::: Data to examine

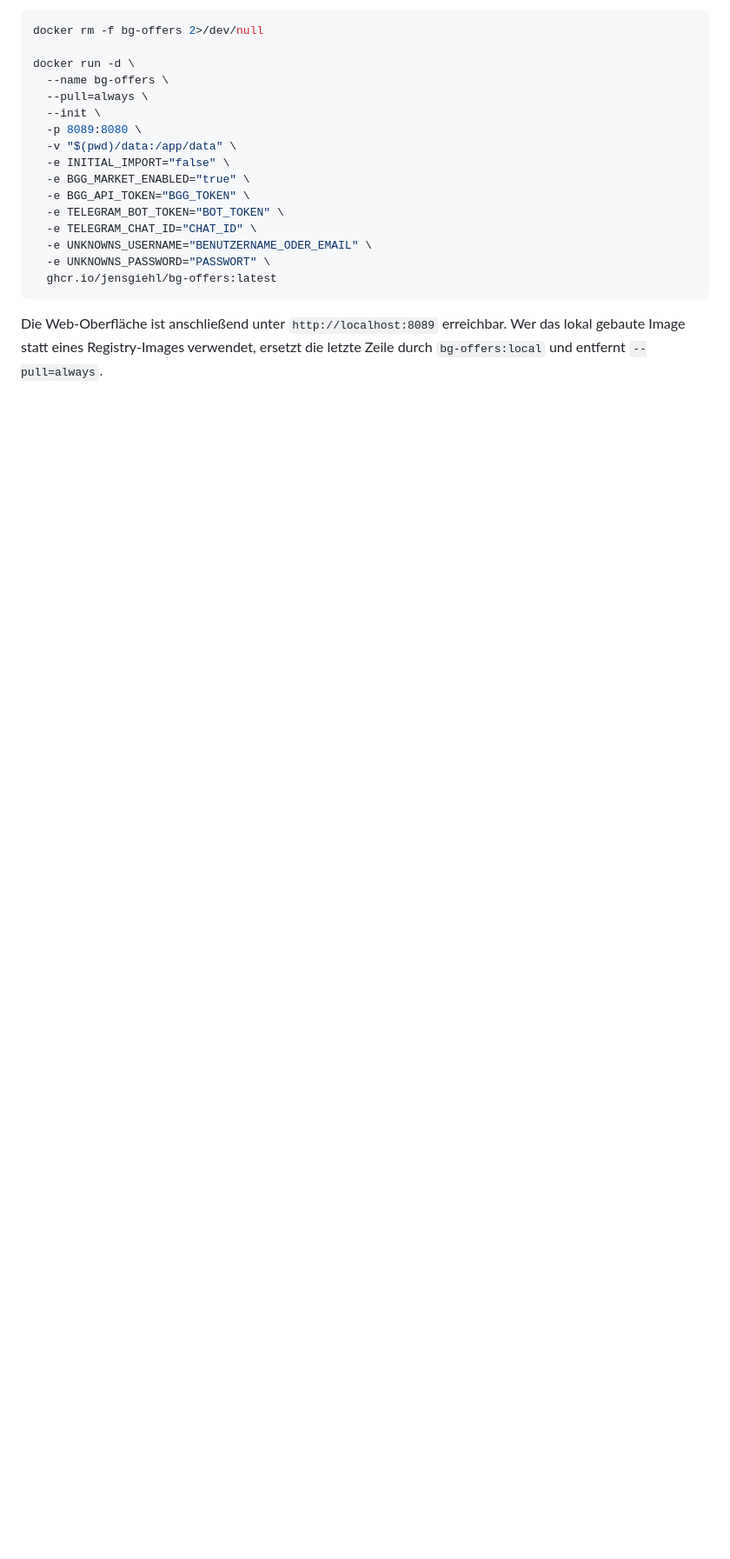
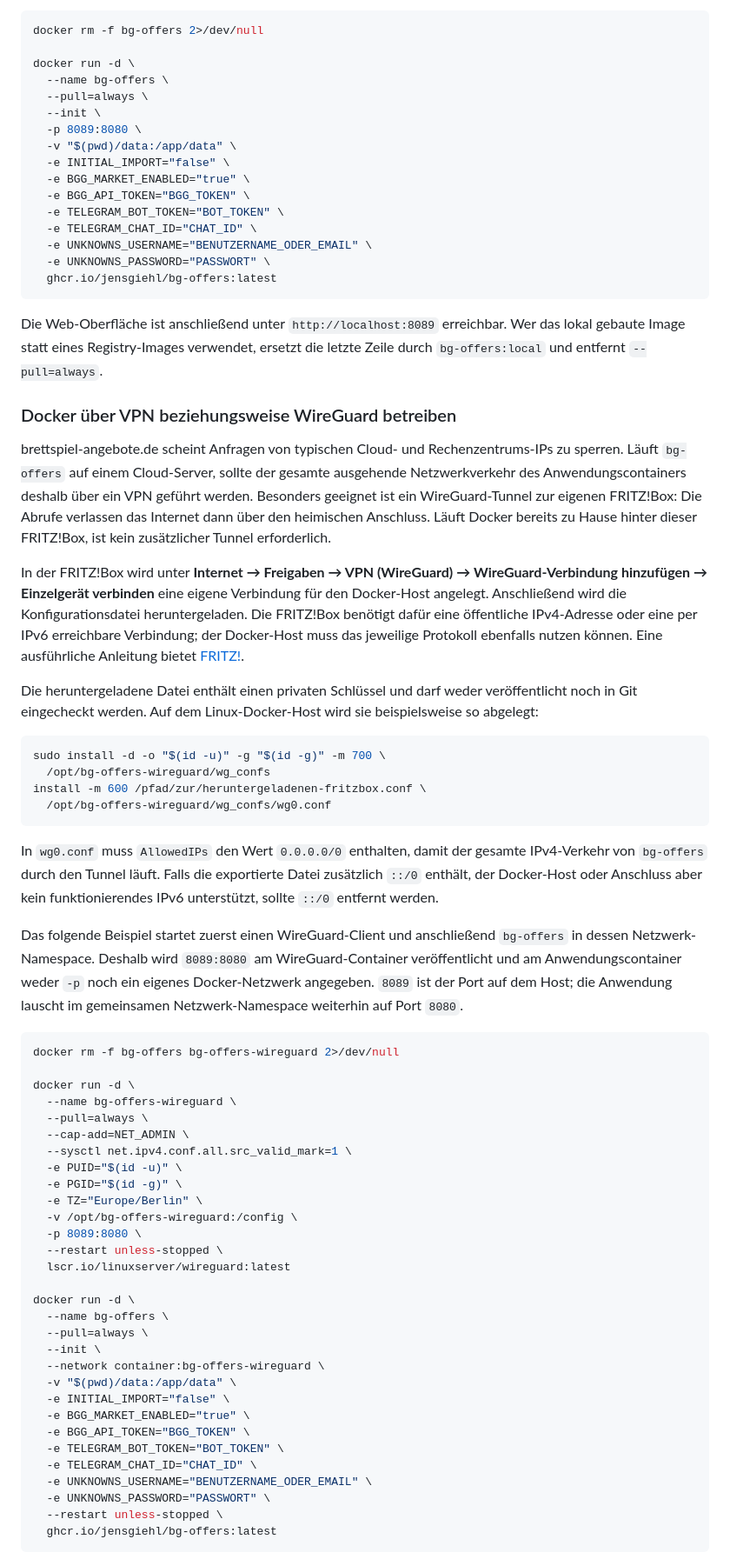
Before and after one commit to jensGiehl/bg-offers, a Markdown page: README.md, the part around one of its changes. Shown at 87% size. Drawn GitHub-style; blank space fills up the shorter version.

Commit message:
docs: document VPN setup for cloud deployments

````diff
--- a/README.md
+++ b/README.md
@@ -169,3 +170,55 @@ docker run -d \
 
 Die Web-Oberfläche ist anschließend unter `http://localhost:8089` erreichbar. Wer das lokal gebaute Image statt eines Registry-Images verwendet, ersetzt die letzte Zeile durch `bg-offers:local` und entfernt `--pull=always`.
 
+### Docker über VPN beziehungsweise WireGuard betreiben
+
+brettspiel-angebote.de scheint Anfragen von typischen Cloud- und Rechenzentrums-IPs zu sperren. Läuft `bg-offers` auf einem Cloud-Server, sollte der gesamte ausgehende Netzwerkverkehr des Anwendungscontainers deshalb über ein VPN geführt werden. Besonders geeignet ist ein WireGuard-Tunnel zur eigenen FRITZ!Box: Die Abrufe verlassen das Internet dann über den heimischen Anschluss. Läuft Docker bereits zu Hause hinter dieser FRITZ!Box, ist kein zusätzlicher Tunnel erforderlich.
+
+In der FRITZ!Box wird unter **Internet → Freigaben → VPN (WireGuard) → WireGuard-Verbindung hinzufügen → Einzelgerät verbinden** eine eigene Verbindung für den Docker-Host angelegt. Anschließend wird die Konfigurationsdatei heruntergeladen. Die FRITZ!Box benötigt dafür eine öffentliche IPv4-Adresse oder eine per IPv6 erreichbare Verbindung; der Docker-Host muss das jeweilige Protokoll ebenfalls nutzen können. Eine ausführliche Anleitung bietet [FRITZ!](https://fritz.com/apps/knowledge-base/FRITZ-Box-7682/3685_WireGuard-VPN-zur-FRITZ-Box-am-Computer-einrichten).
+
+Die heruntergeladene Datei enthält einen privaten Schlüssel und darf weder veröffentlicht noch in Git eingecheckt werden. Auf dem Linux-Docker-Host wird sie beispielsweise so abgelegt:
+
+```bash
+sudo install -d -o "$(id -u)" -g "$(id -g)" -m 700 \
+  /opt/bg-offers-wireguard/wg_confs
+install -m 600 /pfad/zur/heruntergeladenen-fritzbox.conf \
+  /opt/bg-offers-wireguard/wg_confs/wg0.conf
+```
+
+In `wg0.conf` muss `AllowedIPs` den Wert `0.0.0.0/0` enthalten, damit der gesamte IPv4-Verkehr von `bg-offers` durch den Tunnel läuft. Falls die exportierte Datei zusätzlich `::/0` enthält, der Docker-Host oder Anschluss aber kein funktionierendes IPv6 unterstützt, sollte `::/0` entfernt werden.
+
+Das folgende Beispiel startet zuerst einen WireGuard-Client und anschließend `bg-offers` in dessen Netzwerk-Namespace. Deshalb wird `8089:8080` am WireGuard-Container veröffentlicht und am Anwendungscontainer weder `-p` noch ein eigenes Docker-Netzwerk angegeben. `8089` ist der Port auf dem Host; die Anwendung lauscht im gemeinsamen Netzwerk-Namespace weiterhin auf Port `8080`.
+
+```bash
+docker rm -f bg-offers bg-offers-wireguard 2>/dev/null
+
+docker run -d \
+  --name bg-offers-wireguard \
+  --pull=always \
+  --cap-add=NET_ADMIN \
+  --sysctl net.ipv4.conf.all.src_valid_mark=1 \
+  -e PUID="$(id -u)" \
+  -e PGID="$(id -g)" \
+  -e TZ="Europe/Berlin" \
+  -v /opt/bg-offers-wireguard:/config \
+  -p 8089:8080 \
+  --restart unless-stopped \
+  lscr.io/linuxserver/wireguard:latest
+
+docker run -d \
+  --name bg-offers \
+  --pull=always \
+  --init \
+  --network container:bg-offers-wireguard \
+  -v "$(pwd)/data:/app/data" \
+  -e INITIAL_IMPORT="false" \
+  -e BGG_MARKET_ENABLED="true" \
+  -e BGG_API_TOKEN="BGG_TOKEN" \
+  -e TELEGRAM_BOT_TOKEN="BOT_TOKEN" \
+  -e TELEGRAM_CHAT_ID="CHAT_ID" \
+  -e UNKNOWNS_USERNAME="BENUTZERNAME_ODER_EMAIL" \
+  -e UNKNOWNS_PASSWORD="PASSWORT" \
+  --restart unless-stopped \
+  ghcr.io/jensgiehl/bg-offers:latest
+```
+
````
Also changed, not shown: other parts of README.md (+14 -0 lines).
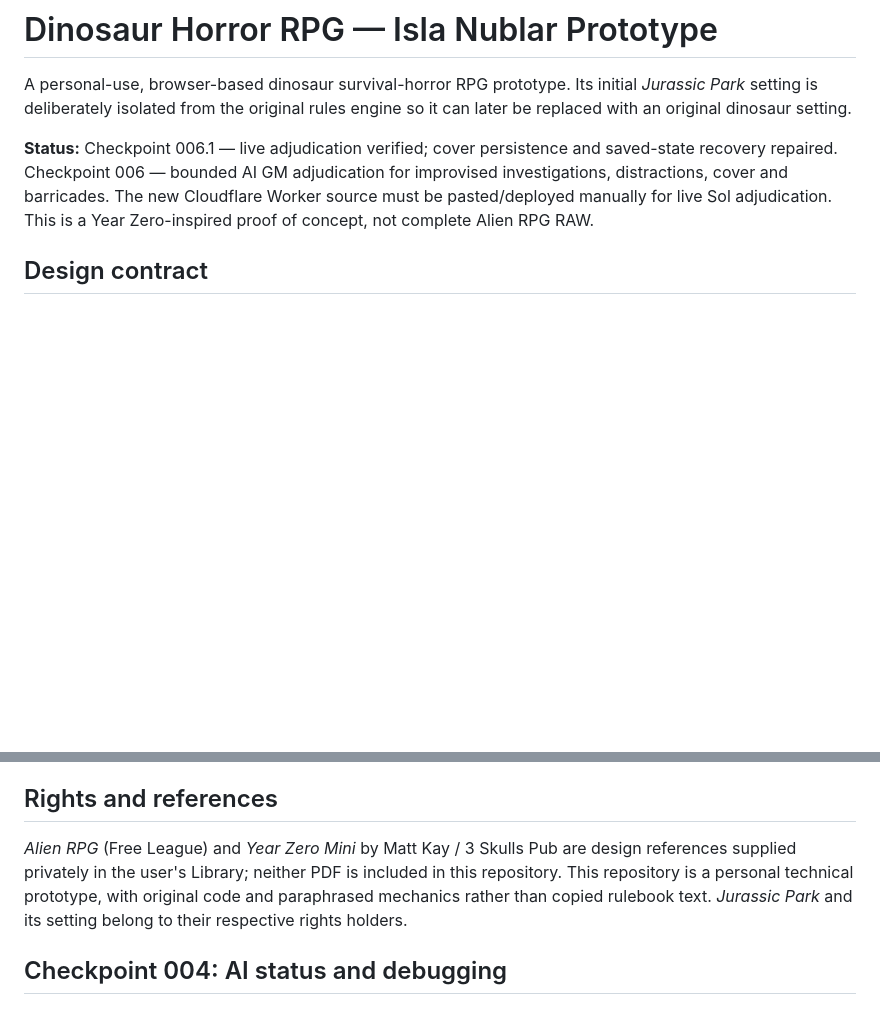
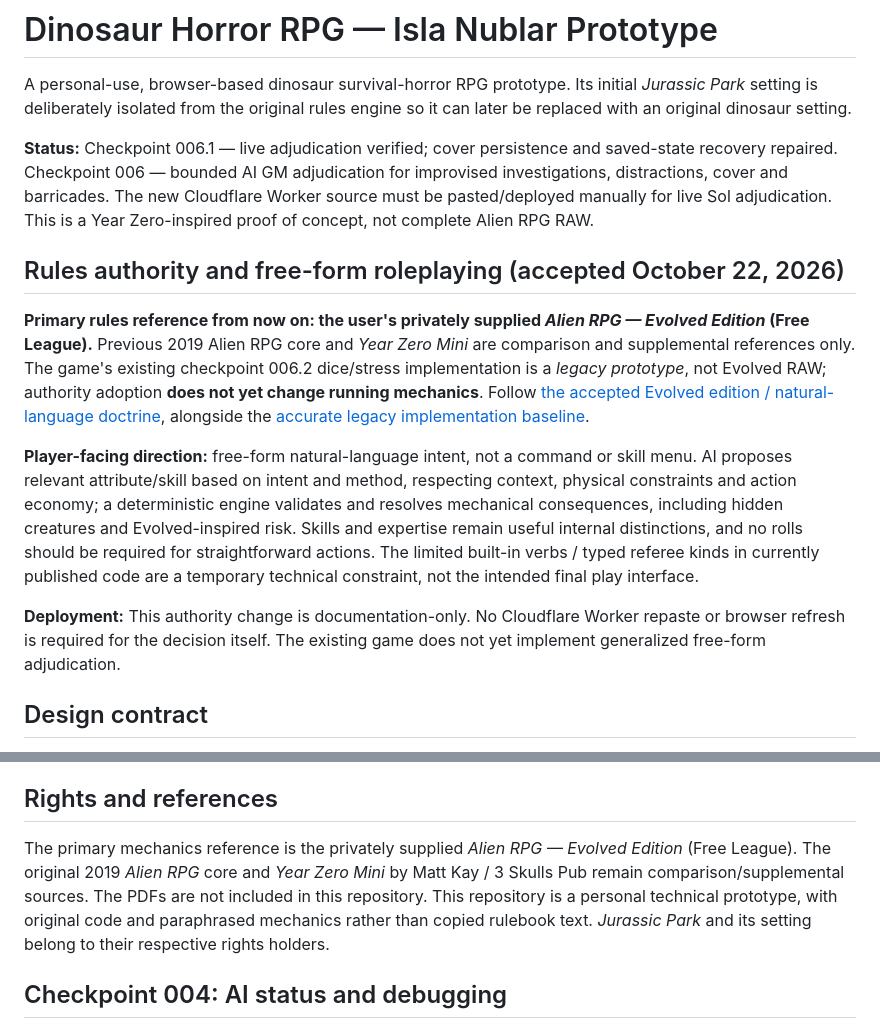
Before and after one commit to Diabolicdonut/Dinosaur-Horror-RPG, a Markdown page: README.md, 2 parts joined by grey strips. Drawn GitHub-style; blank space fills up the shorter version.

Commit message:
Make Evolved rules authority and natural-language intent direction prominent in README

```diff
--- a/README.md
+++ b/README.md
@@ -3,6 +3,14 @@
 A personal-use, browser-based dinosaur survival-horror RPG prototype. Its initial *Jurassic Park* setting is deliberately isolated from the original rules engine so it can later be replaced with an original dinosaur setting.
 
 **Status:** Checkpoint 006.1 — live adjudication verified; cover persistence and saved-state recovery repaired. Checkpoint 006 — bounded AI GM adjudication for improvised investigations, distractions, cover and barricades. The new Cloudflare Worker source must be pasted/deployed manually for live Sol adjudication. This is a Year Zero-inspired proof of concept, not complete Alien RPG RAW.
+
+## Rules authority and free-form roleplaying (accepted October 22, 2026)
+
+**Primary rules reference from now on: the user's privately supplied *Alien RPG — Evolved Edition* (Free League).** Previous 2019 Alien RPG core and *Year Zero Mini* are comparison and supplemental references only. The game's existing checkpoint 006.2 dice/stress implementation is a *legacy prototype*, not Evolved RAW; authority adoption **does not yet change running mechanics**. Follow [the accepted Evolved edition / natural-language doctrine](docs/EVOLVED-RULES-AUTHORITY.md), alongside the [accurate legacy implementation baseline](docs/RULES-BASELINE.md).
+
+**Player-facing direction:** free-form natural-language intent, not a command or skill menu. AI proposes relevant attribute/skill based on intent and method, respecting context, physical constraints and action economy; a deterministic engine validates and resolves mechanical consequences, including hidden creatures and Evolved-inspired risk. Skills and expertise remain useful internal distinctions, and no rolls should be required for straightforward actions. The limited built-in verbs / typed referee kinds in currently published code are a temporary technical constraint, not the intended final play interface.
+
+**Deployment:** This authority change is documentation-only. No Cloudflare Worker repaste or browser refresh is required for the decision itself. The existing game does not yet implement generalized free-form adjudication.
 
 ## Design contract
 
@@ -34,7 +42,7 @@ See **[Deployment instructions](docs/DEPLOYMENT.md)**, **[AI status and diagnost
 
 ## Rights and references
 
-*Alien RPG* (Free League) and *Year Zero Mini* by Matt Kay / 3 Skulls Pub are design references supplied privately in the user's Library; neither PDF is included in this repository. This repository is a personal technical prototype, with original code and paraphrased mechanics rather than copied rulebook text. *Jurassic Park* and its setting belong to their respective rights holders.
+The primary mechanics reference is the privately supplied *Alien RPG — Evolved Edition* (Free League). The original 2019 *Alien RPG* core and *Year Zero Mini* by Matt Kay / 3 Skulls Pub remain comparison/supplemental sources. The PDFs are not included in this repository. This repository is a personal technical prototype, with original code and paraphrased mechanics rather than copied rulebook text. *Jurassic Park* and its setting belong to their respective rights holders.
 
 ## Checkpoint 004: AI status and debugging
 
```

::::::

Quote every record above exactly, omitting any pictures they contain.

Before and after one commit to jensGiehl/bg-offers, a Markdown page: README.md, the part around one of its changes. Shown at 87% size. Drawn GitHub-style; blank space fills up the shorter version.

Commit message:
docs: document VPN setup for cloud deployments

````diff
--- a/README.md
+++ b/README.md
@@ -169,3 +170,55 @@ docker run -d \
 
 Die Web-Oberfläche ist anschließend unter `http://localhost:8089` erreichbar. Wer das lokal gebaute Image statt eines Registry-Images verwendet, ersetzt die letzte Zeile durch `bg-offers:local` und entfernt `--pull=always`.
 
+### Docker über VPN beziehungsweise WireGuard betreiben
+
+brettspiel-angebote.de scheint Anfragen von typischen Cloud- und Rechenzentrums-IPs zu sperren. Läuft `bg-offers` auf einem Cloud-Server, sollte der gesamte ausgehende Netzwerkverkehr des Anwendungscontainers deshalb über ein VPN geführt werden. Besonders geeignet ist ein WireGuard-Tunnel zur eigenen FRITZ!Box: Die Abrufe verlassen das Internet dann über den heimischen Anschluss. Läuft Docker bereits zu Hause hinter dieser FRITZ!Box, ist kein zusätzlicher Tunnel erforderlich.
+
+In der FRITZ!Box wird unter **Internet → Freigaben → VPN (WireGuard) → WireGuard-Verbindung hinzufügen → Einzelgerät verbinden** eine eigene Verbindung für den Docker-Host angelegt. Anschließend wird die Konfigurationsdatei heruntergeladen. Die FRITZ!Box benötigt dafür eine öffentliche IPv4-Adresse oder eine per IPv6 erreichbare Verbindung; der Docker-Host muss das jeweilige Protokoll ebenfalls nutzen können. Eine ausführliche Anleitung bietet [FRITZ!](https://fritz.com/apps/knowledge-base/FRITZ-Box-7682/3685_WireGuard-VPN-zur-FRITZ-Box-am-Computer-einrichten).
+
+Die heruntergeladene Datei enthält einen privaten Schlüssel und darf weder veröffentlicht noch in Git eingecheckt werden. Auf dem Linux-Docker-Host wird sie beispielsweise so abgelegt:
+
+```bash
+sudo install -d -o "$(id -u)" -g "$(id -g)" -m 700 \
+  /opt/bg-offers-wireguard/wg_confs
+install -m 600 /pfad/zur/heruntergeladenen-fritzbox.conf \
+  /opt/bg-offers-wireguard/wg_confs/wg0.conf
+```
+
+In `wg0.conf` muss `AllowedIPs` den Wert `0.0.0.0/0` enthalten, damit der gesamte IPv4-Verkehr von `bg-offers` durch den Tunnel läuft. Falls die exportierte Datei zusätzlich `::/0` enthält, der Docker-Host oder Anschluss aber kein funktionierendes IPv6 unterstützt, sollte `::/0` entfernt werden.
+
+Das folgende Beispiel startet zuerst einen WireGuard-Client und anschließend `bg-offers` in dessen Netzwerk-Namespace. Deshalb wird `8089:8080` am WireGuard-Container veröffentlicht und am Anwendungscontainer weder `-p` noch ein eigenes Docker-Netzwerk angegeben. `8089` ist der Port auf dem Host; die Anwendung lauscht im gemeinsamen Netzwerk-Namespace weiterhin auf Port `8080`.
+
+```bash
+docker rm -f bg-offers bg-offers-wireguard 2>/dev/null
+
+docker run -d \
+  --name bg-offers-wireguard \
+  --pull=always \
+  --cap-add=NET_ADMIN \
+  --sysctl net.ipv4.conf.all.src_valid_mark=1 \
+  -e PUID="$(id -u)" \
+  -e PGID="$(id -g)" \
+  -e TZ="Europe/Berlin" \
+  -v /opt/bg-offers-wireguard:/config \
+  -p 8089:8080 \
+  --restart unless-stopped \
+  lscr.io/linuxserver/wireguard:latest
+
+docker run -d \
+  --name bg-offers \
+  --pull=always \
+  --init \
+  --network container:bg-offers-wireguard \
+  -v "$(pwd)/data:/app/data" \
+  -e INITIAL_IMPORT="false" \
+  -e BGG_MARKET_ENABLED="true" \
+  -e BGG_API_TOKEN="BGG_TOKEN" \
+  -e TELEGRAM_BOT_TOKEN="BOT_TOKEN" \
+  -e TELEGRAM_CHAT_ID="CHAT_ID" \
+  -e UNKNOWNS_USERNAME="BENUTZERNAME_ODER_EMAIL" \
+  -e UNKNOWNS_PASSWORD="PASSWORT" \
+  --restart unless-stopped \
+  ghcr.io/jensgiehl/bg-offers:latest
+```
+
````
Also changed, not shown: other parts of README.md (+14 -0 lines).
Before and after one commit to Diabolicdonut/Dinosaur-Horror-RPG, a Markdown page: README.md, 2 parts joined by grey strips. Drawn GitHub-style; blank space fills up the shorter version.

Commit message:
Make Evolved rules authority and natural-language intent direction prominent in README

```diff
--- a/README.md
+++ b/README.md
@@ -3,6 +3,14 @@
 A personal-use, browser-based dinosaur survival-horror RPG prototype. Its initial *Jurassic Park* setting is deliberately isolated from the original rules engine so it can later be replaced with an original dinosaur setting.
 
 **Status:** Checkpoint 006.1 — live adjudication verified; cover persistence and saved-state recovery repaired. Checkpoint 006 — bounded AI GM adjudication for improvised investigations, distractions, cover and barricades. The new Cloudflare Worker source must be pasted/deployed manually for live Sol adjudication. This is a Year Zero-inspired proof of concept, not complete Alien RPG RAW.
+
+## Rules authority and free-form roleplaying (accepted October 22, 2026)
+
+**Primary rules reference from now on: the user's privately supplied *Alien RPG — Evolved Edition* (Free League).** Previous 2019 Alien RPG core and *Year Zero Mini* are comparison and supplemental references only. The game's existing checkpoint 006.2 dice/stress implementation is a *legacy prototype*, not Evolved RAW; authority adoption **does not yet change running mechanics**. Follow [the accepted Evolved edition / natural-language doctrine](docs/EVOLVED-RULES-AUTHORITY.md), alongside the [accurate legacy implementation baseline](docs/RULES-BASELINE.md).
+
+**Player-facing direction:** free-form natural-language intent, not a command or skill menu. AI proposes relevant attribute/skill based on intent and method, respecting context, physical constraints and action economy; a deterministic engine validates and resolves mechanical consequences, including hidden creatures and Evolved-inspired risk. Skills and expertise remain useful internal distinctions, and no rolls should be required for straightforward actions. The limited built-in verbs / typed referee kinds in currently published code are a temporary technical constraint, not the intended final play interface.
+
+**Deployment:** This authority change is documentation-only. No Cloudflare Worker repaste or browser refresh is required for the decision itself. The existing game does not yet implement generalized free-form adjudication.
 
 ## Design contract
 
@@ -34,7 +42,7 @@ See **[Deployment instructions](docs/DEPLOYMENT.md)**, **[AI status and diagnost
 
 ## Rights and references
 
-*Alien RPG* (Free League) and *Year Zero Mini* by Matt Kay / 3 Skulls Pub are design references supplied privately in the user's Library; neither PDF is included in this repository. This repository is a personal technical prototype, with original code and paraphrased mechanics rather than copied rulebook text. *Jurassic Park* and its setting belong to their respective rights holders.
+The primary mechanics reference is the privately supplied *Alien RPG — Evolved Edition* (Free League). The original 2019 *Alien RPG* core and *Year Zero Mini* by Matt Kay / 3 Skulls Pub remain comparison/supplemental sources. The PDFs are not included in this repository. This repository is a personal technical prototype, with original code and paraphrased mechanics rather than copied rulebook text. *Jurassic Park* and its setting belong to their respective rights holders.
 
 ## Checkpoint 004: AI status and debugging
 
```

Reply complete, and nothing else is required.